Worthless as security, four times the expense. Sometimes I wonder what these manufactures are thinking, other than throwing a bone to a subsidiary company owned by Uncle Jim for the part this kind of stuff makes no sense at all.

True 'non-theft' protection is putting either a hidden secondary make or break switch in the ignition line or a unlabeled fuel pump switch in.

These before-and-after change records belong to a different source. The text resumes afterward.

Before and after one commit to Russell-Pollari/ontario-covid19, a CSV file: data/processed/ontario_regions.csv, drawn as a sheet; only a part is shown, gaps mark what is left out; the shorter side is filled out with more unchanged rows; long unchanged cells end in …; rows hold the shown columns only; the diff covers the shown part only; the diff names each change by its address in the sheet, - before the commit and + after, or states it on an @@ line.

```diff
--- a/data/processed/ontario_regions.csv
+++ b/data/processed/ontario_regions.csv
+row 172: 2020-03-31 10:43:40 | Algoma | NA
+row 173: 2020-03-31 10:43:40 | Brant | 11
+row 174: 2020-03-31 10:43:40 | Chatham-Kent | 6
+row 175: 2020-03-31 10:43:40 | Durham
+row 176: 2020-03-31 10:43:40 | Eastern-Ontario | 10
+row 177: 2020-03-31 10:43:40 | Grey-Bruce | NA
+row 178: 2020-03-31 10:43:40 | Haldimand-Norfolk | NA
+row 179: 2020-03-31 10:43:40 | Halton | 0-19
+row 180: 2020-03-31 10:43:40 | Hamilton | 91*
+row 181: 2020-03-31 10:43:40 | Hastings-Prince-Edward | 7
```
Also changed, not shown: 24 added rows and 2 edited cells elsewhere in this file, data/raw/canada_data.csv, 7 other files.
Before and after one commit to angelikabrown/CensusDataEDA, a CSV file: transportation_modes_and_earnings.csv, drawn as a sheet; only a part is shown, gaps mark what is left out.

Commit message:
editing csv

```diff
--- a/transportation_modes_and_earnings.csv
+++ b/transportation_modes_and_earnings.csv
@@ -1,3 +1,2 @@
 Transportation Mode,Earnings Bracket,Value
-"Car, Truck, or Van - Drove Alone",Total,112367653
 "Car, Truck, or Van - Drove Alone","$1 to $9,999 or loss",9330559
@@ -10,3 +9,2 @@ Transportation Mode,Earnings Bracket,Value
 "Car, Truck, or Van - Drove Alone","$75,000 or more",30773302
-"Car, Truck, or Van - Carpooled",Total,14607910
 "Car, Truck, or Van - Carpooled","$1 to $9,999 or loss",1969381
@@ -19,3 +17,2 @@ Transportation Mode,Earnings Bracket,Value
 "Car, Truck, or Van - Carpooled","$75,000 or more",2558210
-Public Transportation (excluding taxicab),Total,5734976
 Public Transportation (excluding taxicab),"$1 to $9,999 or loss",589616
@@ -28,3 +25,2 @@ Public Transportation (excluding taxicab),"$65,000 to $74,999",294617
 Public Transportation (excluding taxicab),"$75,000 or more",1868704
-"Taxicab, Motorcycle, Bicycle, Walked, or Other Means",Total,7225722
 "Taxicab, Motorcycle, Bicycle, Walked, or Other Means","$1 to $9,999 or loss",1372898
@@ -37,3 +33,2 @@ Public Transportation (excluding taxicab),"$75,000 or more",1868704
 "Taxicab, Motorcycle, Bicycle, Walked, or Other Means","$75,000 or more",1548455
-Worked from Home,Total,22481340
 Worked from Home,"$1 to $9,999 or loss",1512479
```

As to DavidPM's question - I seriously doubt there is a difference until you hit the seriously upscale makers. Have your buddy hit it with wd-40 or t-9 and it should last long enough for him to be cursed by the next owner ("dang PO put a auto switch in").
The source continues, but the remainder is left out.